Government is approaching a workforce dilemma, one that has been long in the making and which the COVID-19 crisis has made even more urgent: whether to initiate badly needed but internally unpopular changes in how government work is performed and managed, or to continue to rely on antiquated practices.
Failing to confront this dilemma could undermine performance at a time when efficient, effective government is needed more than ever. As New York Gov. Andrew Cuomo put it recently in introducing his state's fiscal 2021 budget, "This is a moment in history unlike any other, and government needs to function and deliver results. …"
Delivering results will, of course, be all the harder in a time of plummeting tax revenues and unexpected and unreimbursed pandemic-related expenditures, which have already cut state and local government employment by more than 1.5 million jobs. An analytics firm predicts that 3 million more state and local positions could be lost in coming months, including those of first responders as well as employment in social services, sanitation, health care and other vital public services.
Despite investments in technology, government remains dependent on its people and their capabilities. When urgent situations arise, public employees prove again and again that they are capable of impressive accomplishments. Creating work environments that support high performance has been a theme in other sectors for more than two decades.
The coronavirus pandemic has highlighted several workforce problems that together will make it difficult, if not impossible, to meet the public's expectations without a comprehensive rethinking of government's people management practices:
• Government was experiencing talent shortages before the current crisis. The shortages were triggered by demographic trends, the emergence of new skill requirements and a tight labor market, among other factors. These shortages will remain after the pandemic.
• Where governments are still hiring, filling vacant positions that can't be cut, business closings and layoffs in other sectors are likely to trigger increased applications for public-sector jobs. However, former private-sector employees who find themselves dissatisfied with their government experience may opt to return to their former employers. That's costly for governments.
• Few elected officials have experience managing large groups of employees. They ran for office because of public policy concerns, not improved management. And political differences often block efforts to change antiquated civil service laws.
• A report from the National Academy of Public Administration decried government's all-too-common "culture of compliance . . . where meeting the requirements of the rules has become more important than delivering value to taxpayers." Civil service rules contribute to that culture and are a barrier to change, given that an entrenched principle is that employees should be treated the same regardless of their contributions.
• The typical jurisdiction's workforce is aging, with many employees within a decade of retiring.

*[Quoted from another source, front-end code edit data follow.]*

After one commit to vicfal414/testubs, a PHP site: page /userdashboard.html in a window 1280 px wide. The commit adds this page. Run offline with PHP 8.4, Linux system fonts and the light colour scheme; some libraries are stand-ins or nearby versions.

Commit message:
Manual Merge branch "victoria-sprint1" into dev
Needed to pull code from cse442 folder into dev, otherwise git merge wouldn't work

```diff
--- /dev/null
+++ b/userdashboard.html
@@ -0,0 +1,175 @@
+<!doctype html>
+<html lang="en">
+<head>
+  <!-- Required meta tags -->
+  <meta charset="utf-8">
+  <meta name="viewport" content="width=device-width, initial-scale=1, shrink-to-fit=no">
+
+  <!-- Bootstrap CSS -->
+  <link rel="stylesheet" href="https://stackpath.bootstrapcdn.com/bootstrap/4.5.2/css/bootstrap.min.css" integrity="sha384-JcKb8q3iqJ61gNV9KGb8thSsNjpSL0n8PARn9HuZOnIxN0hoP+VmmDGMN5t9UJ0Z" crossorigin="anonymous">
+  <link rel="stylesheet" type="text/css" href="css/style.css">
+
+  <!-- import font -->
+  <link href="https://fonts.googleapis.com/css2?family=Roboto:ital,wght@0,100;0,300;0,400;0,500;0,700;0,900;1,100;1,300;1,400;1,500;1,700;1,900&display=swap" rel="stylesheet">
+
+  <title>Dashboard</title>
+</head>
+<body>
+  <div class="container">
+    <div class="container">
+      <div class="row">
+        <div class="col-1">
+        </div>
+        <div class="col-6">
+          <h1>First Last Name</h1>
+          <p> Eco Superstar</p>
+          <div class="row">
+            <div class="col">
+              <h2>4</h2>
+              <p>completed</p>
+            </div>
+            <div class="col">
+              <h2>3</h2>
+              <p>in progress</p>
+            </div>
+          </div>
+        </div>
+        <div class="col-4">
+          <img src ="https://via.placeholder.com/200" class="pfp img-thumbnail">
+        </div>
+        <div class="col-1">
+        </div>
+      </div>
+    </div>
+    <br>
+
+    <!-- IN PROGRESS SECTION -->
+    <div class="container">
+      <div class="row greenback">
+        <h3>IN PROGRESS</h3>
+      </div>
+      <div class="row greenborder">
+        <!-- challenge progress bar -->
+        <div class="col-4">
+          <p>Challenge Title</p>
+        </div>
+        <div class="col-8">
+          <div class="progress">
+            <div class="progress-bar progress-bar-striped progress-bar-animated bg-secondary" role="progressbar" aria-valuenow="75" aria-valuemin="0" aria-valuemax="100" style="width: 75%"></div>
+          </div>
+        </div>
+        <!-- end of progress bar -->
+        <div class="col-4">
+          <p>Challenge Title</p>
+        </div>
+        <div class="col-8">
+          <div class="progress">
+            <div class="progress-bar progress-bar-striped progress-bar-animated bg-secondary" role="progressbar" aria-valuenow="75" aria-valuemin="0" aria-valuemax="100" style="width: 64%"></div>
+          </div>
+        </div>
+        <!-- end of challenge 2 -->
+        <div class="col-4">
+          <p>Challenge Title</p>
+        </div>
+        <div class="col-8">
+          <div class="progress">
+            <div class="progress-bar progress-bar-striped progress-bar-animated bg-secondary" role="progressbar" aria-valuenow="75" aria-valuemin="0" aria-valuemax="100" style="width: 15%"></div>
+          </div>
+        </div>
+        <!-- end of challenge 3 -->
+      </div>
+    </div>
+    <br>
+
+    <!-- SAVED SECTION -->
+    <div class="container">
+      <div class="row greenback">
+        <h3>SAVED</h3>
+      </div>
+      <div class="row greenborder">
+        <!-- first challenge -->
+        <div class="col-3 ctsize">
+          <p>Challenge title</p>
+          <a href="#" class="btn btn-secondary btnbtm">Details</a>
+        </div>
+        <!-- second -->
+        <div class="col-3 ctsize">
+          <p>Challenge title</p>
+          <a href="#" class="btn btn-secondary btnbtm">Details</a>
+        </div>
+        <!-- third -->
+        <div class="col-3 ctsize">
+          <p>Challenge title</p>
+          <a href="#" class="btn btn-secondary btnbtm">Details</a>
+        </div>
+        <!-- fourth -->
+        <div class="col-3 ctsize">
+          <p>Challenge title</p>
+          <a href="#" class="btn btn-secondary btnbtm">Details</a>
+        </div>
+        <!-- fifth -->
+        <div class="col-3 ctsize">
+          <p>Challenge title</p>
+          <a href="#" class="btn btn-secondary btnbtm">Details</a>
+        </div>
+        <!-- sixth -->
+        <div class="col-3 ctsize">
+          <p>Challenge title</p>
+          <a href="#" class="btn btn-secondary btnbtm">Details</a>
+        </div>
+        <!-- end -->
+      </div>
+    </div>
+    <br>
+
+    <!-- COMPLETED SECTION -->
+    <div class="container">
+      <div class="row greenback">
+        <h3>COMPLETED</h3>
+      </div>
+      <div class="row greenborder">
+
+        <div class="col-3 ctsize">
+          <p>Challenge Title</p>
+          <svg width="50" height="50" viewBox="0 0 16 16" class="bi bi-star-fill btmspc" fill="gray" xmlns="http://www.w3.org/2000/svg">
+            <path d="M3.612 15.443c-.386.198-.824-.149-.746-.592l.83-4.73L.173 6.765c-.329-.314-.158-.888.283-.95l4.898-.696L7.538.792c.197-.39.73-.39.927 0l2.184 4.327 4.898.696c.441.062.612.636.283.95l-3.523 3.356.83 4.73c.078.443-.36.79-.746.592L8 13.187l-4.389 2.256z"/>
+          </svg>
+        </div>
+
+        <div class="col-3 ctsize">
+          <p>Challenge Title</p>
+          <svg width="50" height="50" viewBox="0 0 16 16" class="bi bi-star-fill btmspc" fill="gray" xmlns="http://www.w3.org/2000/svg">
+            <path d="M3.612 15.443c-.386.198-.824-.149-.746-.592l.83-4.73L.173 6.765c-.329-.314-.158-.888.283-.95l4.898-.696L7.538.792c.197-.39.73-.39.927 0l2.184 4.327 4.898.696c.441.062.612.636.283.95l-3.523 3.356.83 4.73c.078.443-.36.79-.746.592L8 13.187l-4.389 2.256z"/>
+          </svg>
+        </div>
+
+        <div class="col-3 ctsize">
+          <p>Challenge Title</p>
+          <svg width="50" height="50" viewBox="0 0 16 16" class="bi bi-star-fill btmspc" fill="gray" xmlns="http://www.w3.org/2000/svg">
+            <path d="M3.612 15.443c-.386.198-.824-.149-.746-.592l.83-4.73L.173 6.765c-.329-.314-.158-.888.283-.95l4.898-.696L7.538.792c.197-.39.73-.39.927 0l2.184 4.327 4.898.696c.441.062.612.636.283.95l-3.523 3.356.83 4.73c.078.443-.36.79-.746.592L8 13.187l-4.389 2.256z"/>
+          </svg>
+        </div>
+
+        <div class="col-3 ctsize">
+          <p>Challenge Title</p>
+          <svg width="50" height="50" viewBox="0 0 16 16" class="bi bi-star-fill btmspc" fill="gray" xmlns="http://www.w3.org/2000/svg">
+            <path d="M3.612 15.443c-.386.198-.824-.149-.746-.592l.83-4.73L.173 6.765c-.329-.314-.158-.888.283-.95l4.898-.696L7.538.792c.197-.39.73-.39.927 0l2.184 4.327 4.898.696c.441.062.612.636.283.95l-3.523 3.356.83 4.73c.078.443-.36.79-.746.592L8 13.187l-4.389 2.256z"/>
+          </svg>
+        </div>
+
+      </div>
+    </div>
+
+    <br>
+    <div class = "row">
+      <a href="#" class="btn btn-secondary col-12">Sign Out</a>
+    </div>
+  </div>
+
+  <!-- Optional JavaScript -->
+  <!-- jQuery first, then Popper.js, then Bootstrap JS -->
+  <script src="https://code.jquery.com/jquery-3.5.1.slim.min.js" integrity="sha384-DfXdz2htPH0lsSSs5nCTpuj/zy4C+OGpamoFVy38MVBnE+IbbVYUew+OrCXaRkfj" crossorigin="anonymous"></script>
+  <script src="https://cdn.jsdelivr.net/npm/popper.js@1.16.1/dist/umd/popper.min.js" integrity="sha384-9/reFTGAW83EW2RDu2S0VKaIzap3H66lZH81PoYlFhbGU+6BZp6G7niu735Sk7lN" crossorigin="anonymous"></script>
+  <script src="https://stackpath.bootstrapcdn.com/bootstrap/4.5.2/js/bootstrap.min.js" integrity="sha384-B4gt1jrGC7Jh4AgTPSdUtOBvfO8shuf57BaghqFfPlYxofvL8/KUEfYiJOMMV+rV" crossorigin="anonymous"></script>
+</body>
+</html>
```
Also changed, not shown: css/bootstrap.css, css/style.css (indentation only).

They are accustomed to working in a compliance culture. There are a number of reasons people resist change, but one that is all too common in government is distrust of elected officials.
• Surveys show that interest in public-sector careers is declining among young Americans. The perceived qualities of a government job are misaligned with their interests. Meanwhile, public employers too often rely on antiquated systems for hiring, training and career management. The George Floyd protests are likely to intensify this lack of interest.
For decades public employers have operated with people management policies and practices that ignored what was happening in labor markets and what in other sectors has been a revolution in the way work and workers are managed. The public administration academic community largely ignores workforce management.
But in responding to the COVID-19 crisis, long-needed changes have been prompted in the government work management paradigm that are closer to what is now common in the private sector. Working remotely, for example, changes the supervisor-employee relationship; they now have to agree on what needs to be accomplished, and employees have more autonomy in how they achieve results.
In addition, the need for front-line workers to respond to coronavirus hot spots means more flexibility in staffing; those workers' counterparts in back-room administrative jobs have learned they are less important. Professional expertise is more highly valued; commitment and high performance are valued; agility and problem-solving skills are valued. It's no longer a "do-as-you're-told-and-follow-the-rules" work environment. Heroic efforts and results are recognized.
The pandemic also has triggered new roles for human resources specialists: working with managers to strengthen relationships with remote workers; keep those still on the job healthy; maintain morale; and, where layoffs are necessary, take the lead in identifying the individuals agencies can — and can't — afford to lose.
It's fully possible to transition permanently to a work environment and culture that both reduces labor costs and supports improved performance. In the late 1980s, American companies were confronted with low-cost global competition that triggered a revolution in workforce management that unleashed organizational energy.
The lessons learned are readily available to the public sector, and the most recent large-scale success story in government is the state of Tennessee. The state's reform strategy, a transformation of its civil-service system encompassing goal-based management and pay for performance, was initiated by then-Gov. Bill Haslam shortly after his inauguration in 2011 and led by Rebecca Hunter, who was then the state's HR commissioner.
HR expertise is central to reforms like Tennessee's, but changes on that scale are possible only if HR partners effectively with elected officials, executives and managers. When the end of the pandemic crisis is in sight, HR will be expected to lead in moving to a new normal. That would be an ideal time to ask managers and employees for input, to understand what's working and what's not. They want to contribute and to have their value recognized. It's an opportunity to address problems and transition government permanently to practices that support better performance.
Governing's opinion columns reflect the views of their authors and not necessarily those of Governing's editors or management.